The answer must be every line of the records below that contains the word "index", copied out.
*** Opening of Entries supplied ***
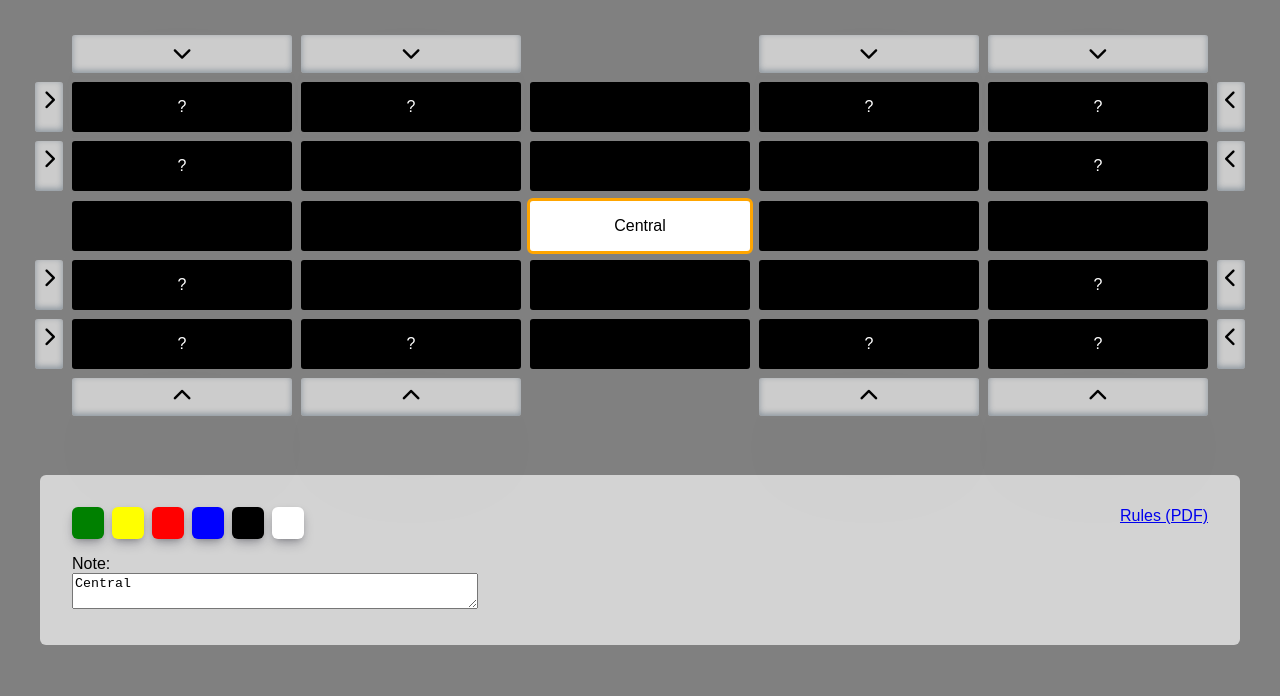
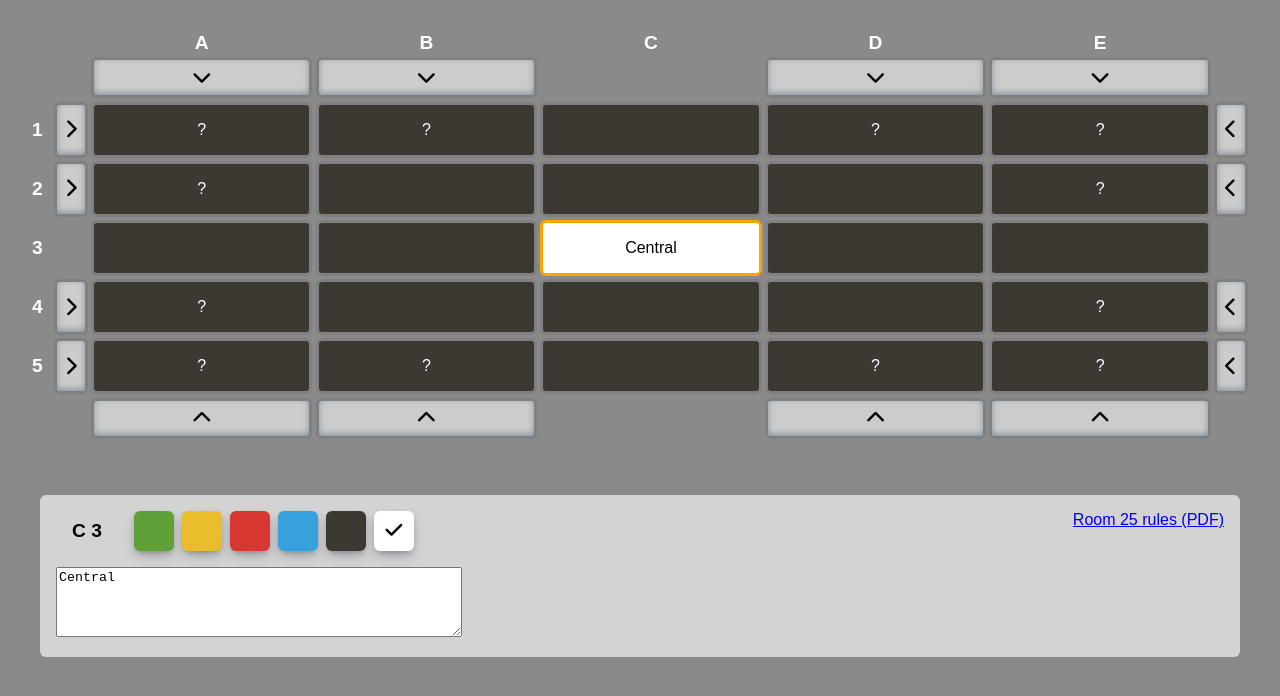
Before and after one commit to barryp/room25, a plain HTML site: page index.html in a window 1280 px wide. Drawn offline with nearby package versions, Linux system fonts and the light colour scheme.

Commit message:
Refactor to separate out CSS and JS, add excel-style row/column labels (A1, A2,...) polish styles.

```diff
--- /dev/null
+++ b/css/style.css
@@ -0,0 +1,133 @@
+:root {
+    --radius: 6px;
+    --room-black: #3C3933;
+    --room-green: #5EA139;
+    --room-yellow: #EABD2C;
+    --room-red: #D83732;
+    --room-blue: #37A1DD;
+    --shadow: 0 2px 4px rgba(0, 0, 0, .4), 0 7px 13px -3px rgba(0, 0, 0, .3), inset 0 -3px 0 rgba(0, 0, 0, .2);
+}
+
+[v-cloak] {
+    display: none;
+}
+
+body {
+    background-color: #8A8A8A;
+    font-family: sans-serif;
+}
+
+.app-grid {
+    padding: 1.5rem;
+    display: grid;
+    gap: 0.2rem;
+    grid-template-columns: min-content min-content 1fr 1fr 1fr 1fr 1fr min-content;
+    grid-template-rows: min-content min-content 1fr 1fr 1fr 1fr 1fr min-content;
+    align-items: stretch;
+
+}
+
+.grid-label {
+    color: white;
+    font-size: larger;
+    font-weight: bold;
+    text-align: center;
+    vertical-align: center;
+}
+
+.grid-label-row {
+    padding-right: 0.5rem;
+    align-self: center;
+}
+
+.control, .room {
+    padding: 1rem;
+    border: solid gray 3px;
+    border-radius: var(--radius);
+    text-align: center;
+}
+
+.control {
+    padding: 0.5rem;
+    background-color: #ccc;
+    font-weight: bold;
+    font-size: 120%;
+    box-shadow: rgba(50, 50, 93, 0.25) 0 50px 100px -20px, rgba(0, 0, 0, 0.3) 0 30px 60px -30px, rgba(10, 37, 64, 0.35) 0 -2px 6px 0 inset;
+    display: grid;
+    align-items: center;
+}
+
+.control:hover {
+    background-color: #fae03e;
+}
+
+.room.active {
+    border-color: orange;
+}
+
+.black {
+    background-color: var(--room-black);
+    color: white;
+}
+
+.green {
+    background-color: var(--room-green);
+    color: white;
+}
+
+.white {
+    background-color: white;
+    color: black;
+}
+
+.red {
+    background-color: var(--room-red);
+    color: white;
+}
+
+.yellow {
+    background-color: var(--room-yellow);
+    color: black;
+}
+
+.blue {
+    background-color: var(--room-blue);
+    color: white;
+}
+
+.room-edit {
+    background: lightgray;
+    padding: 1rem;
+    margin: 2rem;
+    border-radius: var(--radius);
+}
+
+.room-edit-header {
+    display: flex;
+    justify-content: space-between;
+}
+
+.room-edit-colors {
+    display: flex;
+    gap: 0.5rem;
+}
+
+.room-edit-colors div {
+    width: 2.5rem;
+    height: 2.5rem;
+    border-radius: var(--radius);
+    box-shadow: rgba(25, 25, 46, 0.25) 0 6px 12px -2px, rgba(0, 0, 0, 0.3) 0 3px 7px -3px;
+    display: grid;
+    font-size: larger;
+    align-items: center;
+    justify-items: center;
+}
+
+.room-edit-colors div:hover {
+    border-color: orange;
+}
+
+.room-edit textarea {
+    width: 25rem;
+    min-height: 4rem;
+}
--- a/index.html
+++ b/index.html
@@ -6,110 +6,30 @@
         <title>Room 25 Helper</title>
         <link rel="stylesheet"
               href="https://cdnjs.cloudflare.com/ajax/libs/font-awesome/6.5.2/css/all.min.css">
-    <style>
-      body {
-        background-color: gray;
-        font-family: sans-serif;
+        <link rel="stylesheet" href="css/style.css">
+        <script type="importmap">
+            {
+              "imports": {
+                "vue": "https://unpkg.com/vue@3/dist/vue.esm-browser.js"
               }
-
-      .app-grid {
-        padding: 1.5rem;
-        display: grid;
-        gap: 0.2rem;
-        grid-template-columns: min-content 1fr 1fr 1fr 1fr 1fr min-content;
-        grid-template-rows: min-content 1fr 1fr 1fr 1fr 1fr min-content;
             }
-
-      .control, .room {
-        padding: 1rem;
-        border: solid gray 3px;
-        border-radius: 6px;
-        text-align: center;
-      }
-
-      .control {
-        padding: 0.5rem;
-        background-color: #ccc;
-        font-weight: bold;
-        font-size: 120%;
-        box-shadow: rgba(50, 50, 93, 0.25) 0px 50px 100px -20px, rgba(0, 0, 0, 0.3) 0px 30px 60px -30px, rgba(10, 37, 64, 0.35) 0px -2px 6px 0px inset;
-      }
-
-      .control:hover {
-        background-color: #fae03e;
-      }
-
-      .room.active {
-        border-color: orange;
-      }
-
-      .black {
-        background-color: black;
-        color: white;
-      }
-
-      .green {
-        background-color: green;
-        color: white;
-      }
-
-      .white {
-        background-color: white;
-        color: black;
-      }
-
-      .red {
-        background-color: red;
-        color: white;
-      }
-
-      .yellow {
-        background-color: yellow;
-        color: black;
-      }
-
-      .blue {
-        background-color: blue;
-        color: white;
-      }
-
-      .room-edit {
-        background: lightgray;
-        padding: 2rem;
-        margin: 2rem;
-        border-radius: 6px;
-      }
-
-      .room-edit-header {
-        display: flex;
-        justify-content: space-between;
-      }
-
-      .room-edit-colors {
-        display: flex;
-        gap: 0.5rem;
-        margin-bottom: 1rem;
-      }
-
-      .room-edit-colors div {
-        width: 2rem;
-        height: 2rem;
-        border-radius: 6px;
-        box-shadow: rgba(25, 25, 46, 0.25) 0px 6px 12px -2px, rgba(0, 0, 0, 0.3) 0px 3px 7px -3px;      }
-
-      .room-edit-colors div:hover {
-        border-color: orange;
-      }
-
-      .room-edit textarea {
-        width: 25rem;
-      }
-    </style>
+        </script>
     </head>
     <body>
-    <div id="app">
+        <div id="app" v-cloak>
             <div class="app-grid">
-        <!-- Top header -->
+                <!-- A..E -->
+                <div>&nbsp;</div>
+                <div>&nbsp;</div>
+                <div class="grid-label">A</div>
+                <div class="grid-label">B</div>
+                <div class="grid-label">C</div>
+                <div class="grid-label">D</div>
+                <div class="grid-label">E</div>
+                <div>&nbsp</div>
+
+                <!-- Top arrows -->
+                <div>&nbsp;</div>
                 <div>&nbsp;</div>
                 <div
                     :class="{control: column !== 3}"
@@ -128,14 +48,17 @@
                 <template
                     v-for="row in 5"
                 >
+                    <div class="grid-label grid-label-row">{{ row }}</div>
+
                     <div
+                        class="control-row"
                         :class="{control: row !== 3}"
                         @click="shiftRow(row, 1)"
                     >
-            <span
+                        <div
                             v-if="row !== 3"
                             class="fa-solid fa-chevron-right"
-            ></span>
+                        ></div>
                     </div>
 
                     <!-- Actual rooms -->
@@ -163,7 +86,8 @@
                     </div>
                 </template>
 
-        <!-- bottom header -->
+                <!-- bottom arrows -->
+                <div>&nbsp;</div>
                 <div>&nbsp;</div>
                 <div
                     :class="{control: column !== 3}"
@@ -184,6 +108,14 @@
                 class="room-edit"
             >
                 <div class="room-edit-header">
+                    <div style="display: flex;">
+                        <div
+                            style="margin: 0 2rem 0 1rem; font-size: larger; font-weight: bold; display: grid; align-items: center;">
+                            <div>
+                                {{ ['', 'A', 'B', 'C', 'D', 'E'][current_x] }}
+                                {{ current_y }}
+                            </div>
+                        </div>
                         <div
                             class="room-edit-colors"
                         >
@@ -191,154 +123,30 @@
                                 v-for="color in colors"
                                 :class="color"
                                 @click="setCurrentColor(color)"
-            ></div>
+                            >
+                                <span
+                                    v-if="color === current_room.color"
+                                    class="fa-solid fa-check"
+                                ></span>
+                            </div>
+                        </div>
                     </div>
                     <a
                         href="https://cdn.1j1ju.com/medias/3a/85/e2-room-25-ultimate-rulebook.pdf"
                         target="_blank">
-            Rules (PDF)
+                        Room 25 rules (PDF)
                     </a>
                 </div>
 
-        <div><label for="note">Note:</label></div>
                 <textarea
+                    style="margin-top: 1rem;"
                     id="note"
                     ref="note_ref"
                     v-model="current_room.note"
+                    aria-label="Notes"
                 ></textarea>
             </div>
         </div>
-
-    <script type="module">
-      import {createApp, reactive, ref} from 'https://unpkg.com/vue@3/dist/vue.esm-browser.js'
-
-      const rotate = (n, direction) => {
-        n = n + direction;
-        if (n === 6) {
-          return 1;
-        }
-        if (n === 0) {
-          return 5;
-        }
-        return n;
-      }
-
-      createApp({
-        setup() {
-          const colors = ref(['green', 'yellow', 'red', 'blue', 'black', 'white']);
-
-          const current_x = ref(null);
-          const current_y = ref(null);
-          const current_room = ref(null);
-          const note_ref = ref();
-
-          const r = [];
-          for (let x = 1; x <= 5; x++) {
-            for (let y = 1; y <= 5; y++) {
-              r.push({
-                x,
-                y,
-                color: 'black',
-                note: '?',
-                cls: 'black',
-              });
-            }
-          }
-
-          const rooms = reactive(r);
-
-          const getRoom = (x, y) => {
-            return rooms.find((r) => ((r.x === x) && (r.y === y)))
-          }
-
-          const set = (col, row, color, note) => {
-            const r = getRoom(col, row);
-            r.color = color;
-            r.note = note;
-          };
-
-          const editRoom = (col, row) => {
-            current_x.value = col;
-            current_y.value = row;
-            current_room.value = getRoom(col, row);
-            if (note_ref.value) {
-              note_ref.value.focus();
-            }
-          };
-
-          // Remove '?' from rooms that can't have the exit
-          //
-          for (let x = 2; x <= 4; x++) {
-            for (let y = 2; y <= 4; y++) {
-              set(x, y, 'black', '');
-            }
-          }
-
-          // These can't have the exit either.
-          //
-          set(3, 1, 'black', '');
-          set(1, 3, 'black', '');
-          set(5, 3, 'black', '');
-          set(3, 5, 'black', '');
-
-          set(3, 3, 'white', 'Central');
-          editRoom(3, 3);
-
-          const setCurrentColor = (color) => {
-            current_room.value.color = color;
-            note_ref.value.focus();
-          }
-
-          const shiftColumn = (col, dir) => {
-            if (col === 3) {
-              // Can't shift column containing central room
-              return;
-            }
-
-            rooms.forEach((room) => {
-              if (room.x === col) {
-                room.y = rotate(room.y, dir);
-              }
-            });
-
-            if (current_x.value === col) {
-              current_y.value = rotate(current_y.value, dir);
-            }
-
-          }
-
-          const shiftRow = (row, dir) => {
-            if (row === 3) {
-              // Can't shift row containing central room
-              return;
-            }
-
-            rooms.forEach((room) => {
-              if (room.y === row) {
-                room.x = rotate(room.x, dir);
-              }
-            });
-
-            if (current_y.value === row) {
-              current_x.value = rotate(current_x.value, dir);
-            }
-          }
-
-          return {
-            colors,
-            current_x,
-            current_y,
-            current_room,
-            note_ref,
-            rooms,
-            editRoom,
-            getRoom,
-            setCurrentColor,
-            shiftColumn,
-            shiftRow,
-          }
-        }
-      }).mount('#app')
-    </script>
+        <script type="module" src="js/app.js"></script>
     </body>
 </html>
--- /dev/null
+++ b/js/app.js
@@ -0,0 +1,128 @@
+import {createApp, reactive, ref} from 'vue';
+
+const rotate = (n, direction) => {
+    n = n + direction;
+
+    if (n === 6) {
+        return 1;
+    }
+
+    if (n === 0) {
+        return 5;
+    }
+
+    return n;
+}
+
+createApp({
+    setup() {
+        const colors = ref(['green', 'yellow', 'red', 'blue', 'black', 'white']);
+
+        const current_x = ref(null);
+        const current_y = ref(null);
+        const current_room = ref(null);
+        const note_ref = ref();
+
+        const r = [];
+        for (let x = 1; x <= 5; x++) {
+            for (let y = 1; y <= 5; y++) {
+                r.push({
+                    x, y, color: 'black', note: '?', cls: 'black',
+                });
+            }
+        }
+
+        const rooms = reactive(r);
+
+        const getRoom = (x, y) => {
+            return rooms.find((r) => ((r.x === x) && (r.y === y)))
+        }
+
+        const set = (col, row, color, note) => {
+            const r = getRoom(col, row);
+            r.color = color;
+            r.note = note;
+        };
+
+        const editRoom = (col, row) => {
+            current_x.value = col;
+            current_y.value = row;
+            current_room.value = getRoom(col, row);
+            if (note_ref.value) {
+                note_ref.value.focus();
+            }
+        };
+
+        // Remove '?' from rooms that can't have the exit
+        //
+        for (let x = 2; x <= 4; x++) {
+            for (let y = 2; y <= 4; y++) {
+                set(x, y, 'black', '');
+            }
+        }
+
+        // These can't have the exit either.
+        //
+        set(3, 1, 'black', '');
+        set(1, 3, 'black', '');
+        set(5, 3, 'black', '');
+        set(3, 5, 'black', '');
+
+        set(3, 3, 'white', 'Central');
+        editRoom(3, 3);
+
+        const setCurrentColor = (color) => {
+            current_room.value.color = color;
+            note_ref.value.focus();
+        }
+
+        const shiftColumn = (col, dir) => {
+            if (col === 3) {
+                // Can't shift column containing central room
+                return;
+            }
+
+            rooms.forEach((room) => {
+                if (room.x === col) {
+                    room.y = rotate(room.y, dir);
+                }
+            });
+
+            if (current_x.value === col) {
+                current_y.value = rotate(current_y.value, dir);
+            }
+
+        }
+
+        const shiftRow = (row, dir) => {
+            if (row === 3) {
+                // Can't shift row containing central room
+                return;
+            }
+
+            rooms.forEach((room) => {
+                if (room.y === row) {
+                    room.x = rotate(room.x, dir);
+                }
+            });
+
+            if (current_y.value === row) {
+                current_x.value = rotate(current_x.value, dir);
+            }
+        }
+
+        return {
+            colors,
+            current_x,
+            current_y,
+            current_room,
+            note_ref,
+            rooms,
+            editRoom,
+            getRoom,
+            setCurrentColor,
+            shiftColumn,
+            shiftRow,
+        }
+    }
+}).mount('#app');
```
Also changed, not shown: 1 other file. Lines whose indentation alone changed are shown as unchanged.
*** Close of Entries supplied ***
(Response to this task):
Before and after one commit to barryp/room25, a plain HTML site: page index.html in a window 1280 px wide. Drawn offline with nearby package versions, Linux system fonts and the light colour scheme.
--- a/index.html
+++ b/index.html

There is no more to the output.